### TASK
Would you mind restating all of the records word for word, skipping the pictures?

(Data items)
------------------------------
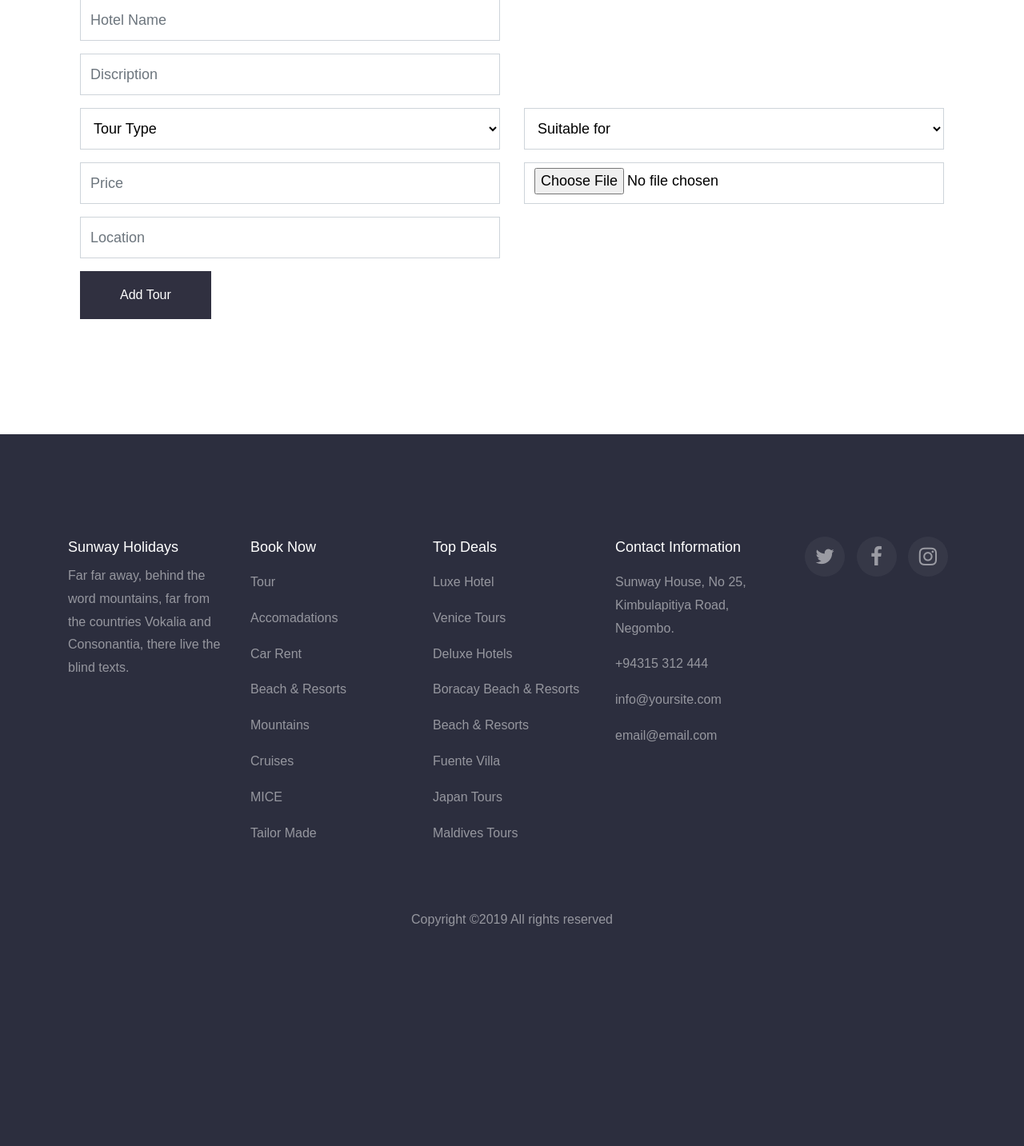
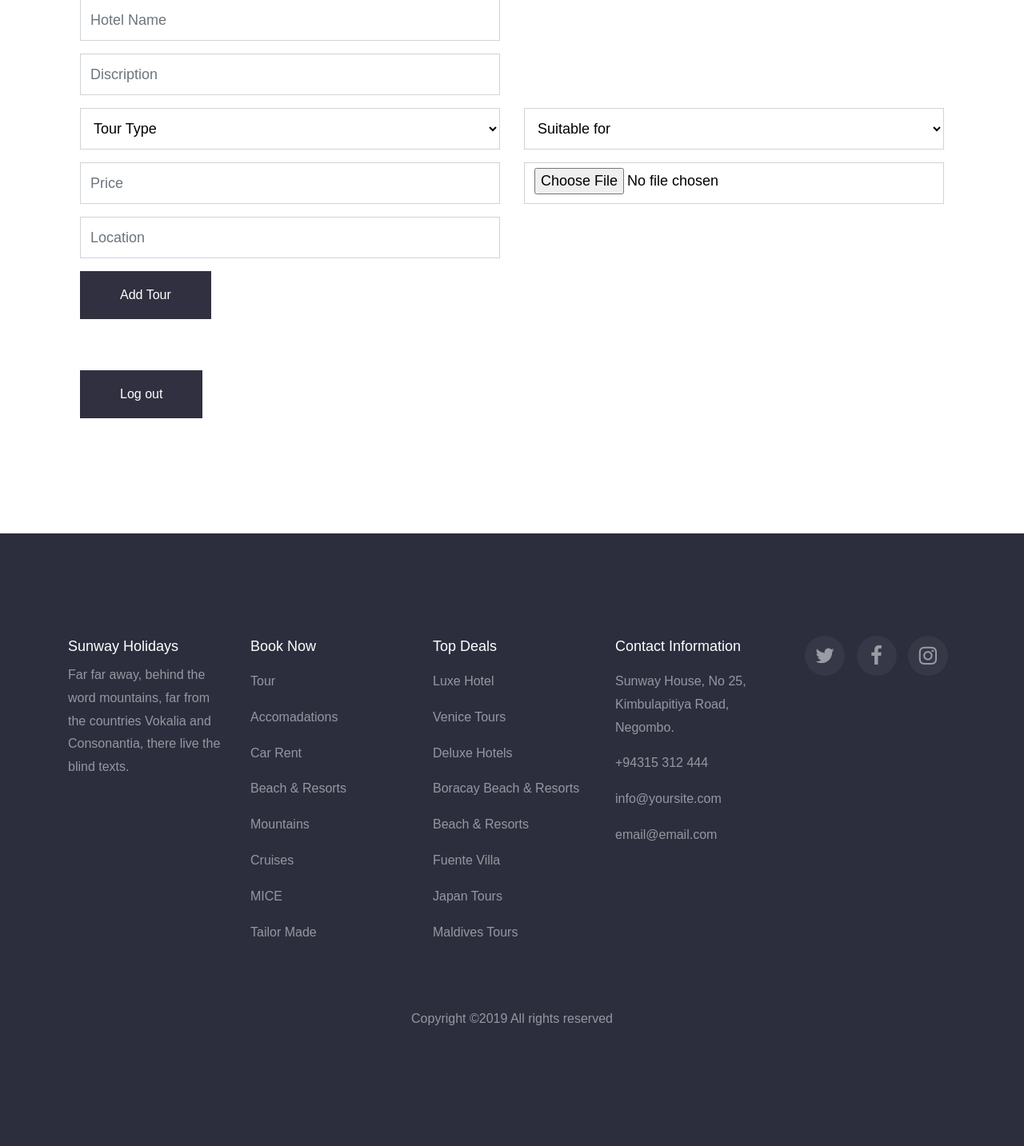
Before and after one commit to PrabuPro/sunway-backend, a CodeIgniter app: page /sunwayholidays/index.php/tourcontroller/addToursView in a window 1280 px wide. Shown: the part 205-1638 px from the top of the page at 80% size. Before the commit the page ends 1363 px from the top, so only its background shows below. Run offline with CodeIgniter, Linux system fonts and the light colour scheme; the visitor is signed in with stand-in values (Sample User, id 1); some libraries are stand-ins or nearby versions; some web fonts are replaced.

Commit message:
logout function for add tours

```diff
--- a/application/controllers/AdminSunway.php
+++ b/application/controllers/AdminSunway.php
@@ -84,6 +84,11 @@ class AdminSunway extends CI_Controller{
 
     }
 
+    public function logout(){
+        $this->session->sess_destroy();
+        redirect('home');
+    }
+
 
 
 }
--- a/application/views/AddTours.php
+++ b/application/views/AddTours.php
@@ -6,11 +6,11 @@
             <div class="container">
                 <div class="col-lg-12">
                     <div class="row slider-text align-items-center">
-                        <div class="col-md-7 col-sm-12 ftco-animate">
+                        <div class="col-md-4 col-sm-12 ftco-animate">
                             <h1 class="mb-3 mt-5">Add Tours</h1>
                         </div>
                     </div>
-                    <form action="tourcontroller/addtours">
+                    <form action="tourcontroller/addtours" methode="post">
                         <div class="row">
                             <div class="col-md-6 form-group">
                                 <input name="name" type="text" class="form-control" placeholder="Hotel Name">
@@ -70,6 +70,15 @@
                             </div>
                         </div>
                     </form>
+                    <form action="adminsunway/logout"  method="post">
+                        <div class="row mb-5">
+                                <div class="col-md-3">
+                                    <div class="form-group">
+                                        <input type="submit" value="Log out" class="btn btn-primary py-3 px-5">
+                                    </div>
+                                </div>
+                        </div>
+                    </form>
 
                 </div>
             </div>
```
------------------------------
### ANSWER BOX
Before and after one commit to PrabuPro/sunway-backend, a CodeIgniter app: page /sunwayholidays/index.php/tourcontroller/addToursView in a window 1280 px wide. Shown: the part 205-1638 px from the top of the page at 80% size. Before the commit the page ends 1363 px from the top, so only its background shows below. Run offline with CodeIgniter, Linux system fonts and the light colour scheme; the visitor is signed in with stand-in values (Sample User, id 1); some libraries are stand-ins or nearby versions; some web fonts are replaced.

Commit message:
logout function for add tours

```diff
--- a/application/controllers/AdminSunway.php
+++ b/application/controllers/AdminSunway.php
@@ -84,6 +84,11 @@ class AdminSunway extends CI_Controller{
 
     }
 
+    public function logout(){
+        $this->session->sess_destroy();
+        redirect('home');
+    }
+
 
 
 }
--- a/application/views/AddTours.php
+++ b/application/views/AddTours.php
@@ -6,11 +6,11 @@
             <div class="container">
                 <div class="col-lg-12">
                     <div class="row slider-text align-items-center">
-                        <div class="col-md-7 col-sm-12 ftco-animate">
+                        <div class="col-md-4 col-sm-12 ftco-animate">
                             <h1 class="mb-3 mt-5">Add Tours</h1>
                         </div>
                     </div>
-                    <form action="tourcontroller/addtours">
+                    <form action="tourcontroller/addtours" methode="post">
                         <div class="row">
                             <div class="col-md-6 form-group">
                                 <input name="name" type="text" class="form-control" placeholder="Hotel Name">
@@ -70,6 +70,15 @@
                             </div>
                         </div>
                     </form>
+                    <form action="adminsunway/logout"  method="post">
+                        <div class="row mb-5">
+                                <div class="col-md-3">
+                                    <div class="form-group">
+                                        <input type="submit" value="Log out" class="btn btn-primary py-3 px-5">
+                                    </div>
+                                </div>
+                        </div>
+                    </form>
 
                 </div>
             </div>
```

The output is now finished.